UPS Inc. is a one of a kind and first of its type organisation in Australia. There are many existing associations, clubs and organisations working towards community projects for isolated countries within the subcontinent or Asia in general, but UPS is the first to target peace and harmony through various community projects and campaigns for the seven nations of the subcontinent. UPS specifically uses the term ‘subcontinent’ as it refers to the geographical and political array of seven nations in South Asia. Afghanistan is the only nation in South Asia not falling under the ‘Indian Subcontinent’ or the ‘Subcontinent’. In the future as the scope and resources of UPS increase, it would be willing to include Afghanistan under its wings.

What are its aims and objectives?
UPS aims to utilise this existing harmony and further bring together South Asians who are yet to be united and harmonised with fellow South Asians in Australia, to send a message of love and peace to the residents residing back in the subcontinent countries. When people from the seven countries of the subcontinent look at the message spread by UPS, they would realise that they don’t have to hate each other by drawing historical references and falling prey to political vote banks.
There are many reasons towards the build-up of this united family like behaviour of South Asians in Australia. A sense of belonging to the subcontinent and being related to each other’s culture against a very different Australian culture was the main reason why this harmony existed. A sense of belonging when it came to food, culture, festivals as well as languages. The languages spoken in the subcontinent are vast, however, just the fact of travelling from the subcontinent to Australia with similar dreams and similar family backgrounds and stories of struggle are what have bonded the South Asians in Australia.
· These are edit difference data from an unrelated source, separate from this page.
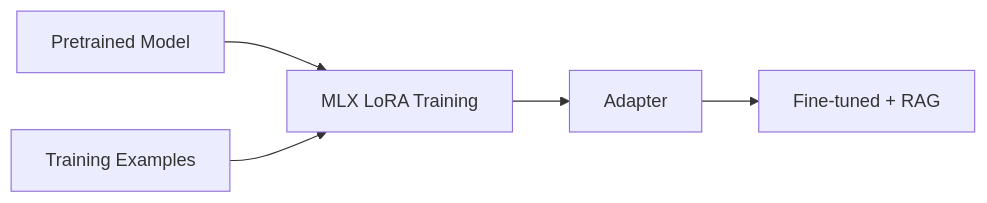
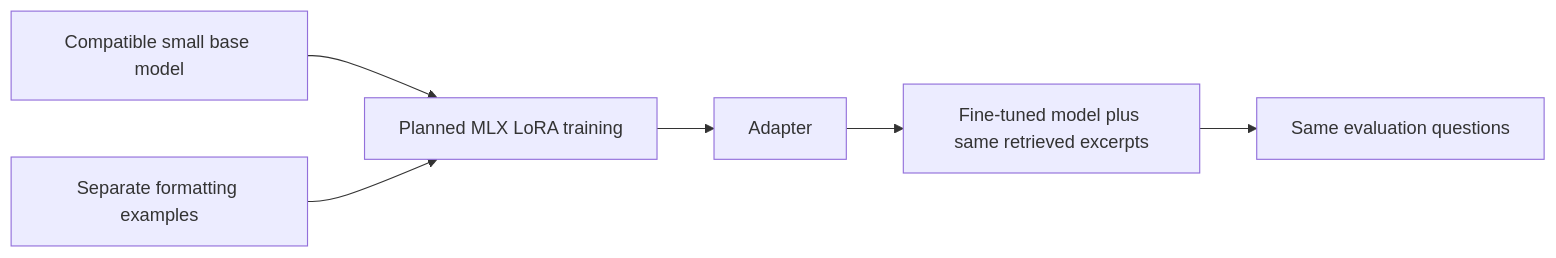
Before and after one commit to kaiserg/odyssey-7: the second of 2 diagrams in docs/TUTORIAL.md, drawn with Mermaid. The commit also changed other lines of this file and 17 other files, not shown here.

````diff
--- a/docs/TUTORIAL.md
+++ b/docs/TUTORIAL.md
@@ -16,6 +122,8 @@
 ```mermaid
 flowchart LR
- A[Pretrained Model] --> T[MLX LoRA Training]
- D[Training Examples] --> T --> L[Adapter]
- L --> F[Fine-tuned + RAG]
+    B[Compatible small base model] --> T[Planned MLX LoRA training]
+    D[Separate formatting examples] --> T
+    T --> A[Adapter]
+    A --> R[Fine-tuned model plus same retrieved excerpts]
+    R --> E[Same evaluation questions]
 ```
````
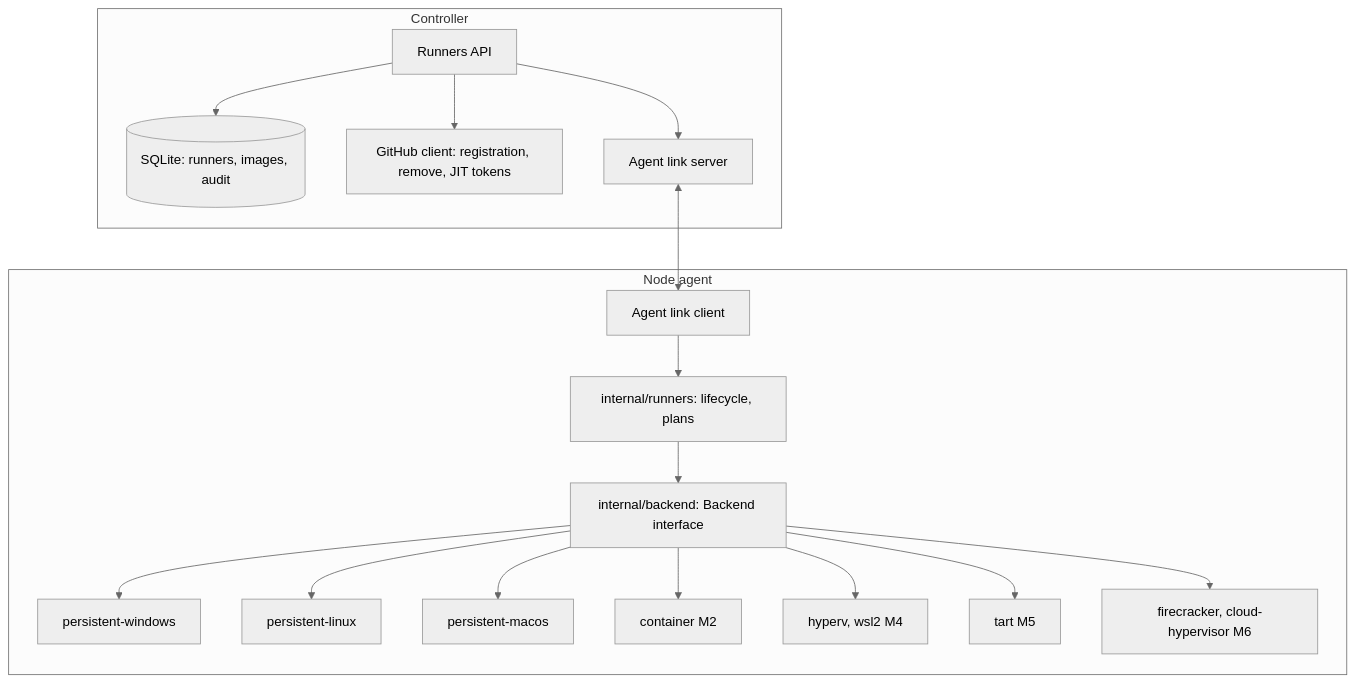
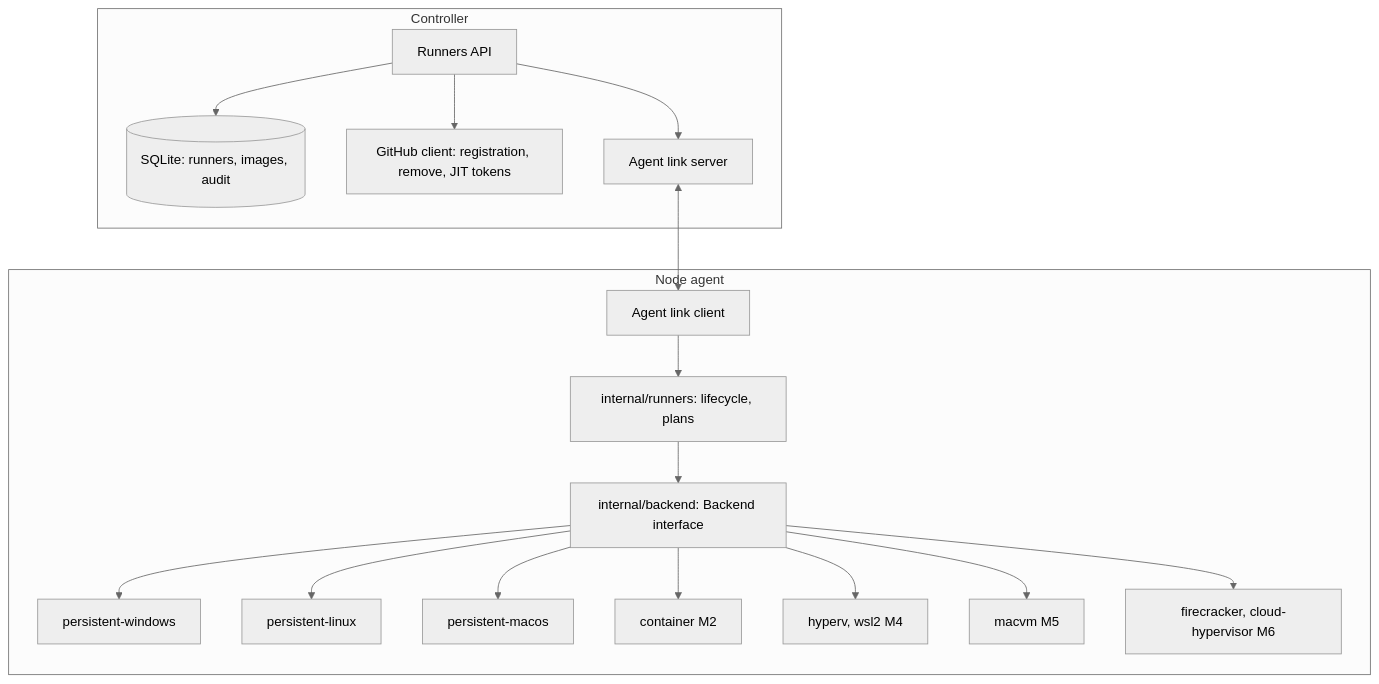
The third of 3 diagrams in docs/features/runners/spec.md (luis-mc/ci-runners-pool), drawn with Mermaid (neutral theme) before and after one commit. The commit also changed other lines of this file and 188 other files, not shown here.

````diff
--- a/docs/features/runners/spec.md
+++ b/docs/features/runners/spec.md
@@ -292,20 +302,20 @@
 ```mermaid
 flowchart TB
   subgraph controller[Controller]
     api[Runners API] --> store[(SQLite: runners, images, audit)]
     api --> gh[GitHub client: registration, remove, JIT tokens]
     api --> link[Agent link server]
   end
   subgraph agent[Node agent]
     linkc[Agent link client] --> mgr[internal/runners: lifecycle, plans]
     mgr --> iface[internal/backend: Backend interface]
     iface --> win[persistent-windows]
     iface --> lin[persistent-linux]
     iface --> mac[persistent-macos]
     iface --> ctr[container M2]
     iface --> hv[hyperv, wsl2 M4]
-    iface --> tart[tart M5]
+    iface --> macvm[macvm M5]
     iface --> mvm[firecracker, cloud-hypervisor M6]
   end
   link <--> linkc
 ```
````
What are your goals?
The short term goal of UPS is to first unite all people from the subcontinent living in Australia, not only irrespective of their ethnic backgrounds but also irrespective of their religious backgrounds. This itself shall merge into the long term goal of attaining peace and ending border conflicts and acts of terrorism due to border issues in the Subcontinent.
The campaigns and projects that UPS will plan in the coming months will look at spreading awareness about the rich and diverse culture of the subcontinent. As this grows, people will look beyond their borders and limited interests, and focus on the larger betterment of the entire subcontinent. In doing so not only should national policies and political agenda related conflicts decrease substantially but also the violence related to religious conflicts decrease.
When the nations in the subcontinent fight, they fight over borders, aid, terrorism, history, ethnicities, religions and treatment of minorities. The treatment of nationals of one nation residing in another nation also often sparks violent debates. Thus UPS aims to monumentally decrease issues over the long run. This cannot be achieved overnight. It will include hundreds and thousands of projects and campaigns and a good starting point would be creation of a dialogue among these nations, a dialogue that is rational, receptive, empathetic and respectful towards each other.
UPS has had a good start on social media, with its Facebook page hitting close to 4000 likes and followers across the world within just the first month of the launch.

Tell us about the flash mob?
To promote UPS to a wider community, a flash mob was organised. Campaigns and projects of such associations should have a variety to attract the masses. Media rallies and protests should not be the only means to send out the message of what the association stands for. Creative projects that engage the people from the subcontinent as well as fun events that grab the eye of locals as well as internationals should be included.
Keeping this in mind, a flash mob was organised on 12th August at lunch time in the busy Agora of La Trobe University. The flash mob included performers across 10 nations and it was witnessed by thousands of by standers across more than a hundred nationalities present at La Trobe.
The song of the flash mob was ‘Rind Posh Maal’ that itself conveys a message of harmony and unity.
The date 12th August lay just before the independence days of two major South Asian nations and the lunch time was decided to attract maximum number of onlookers visiting the cafes in their lunch breaks.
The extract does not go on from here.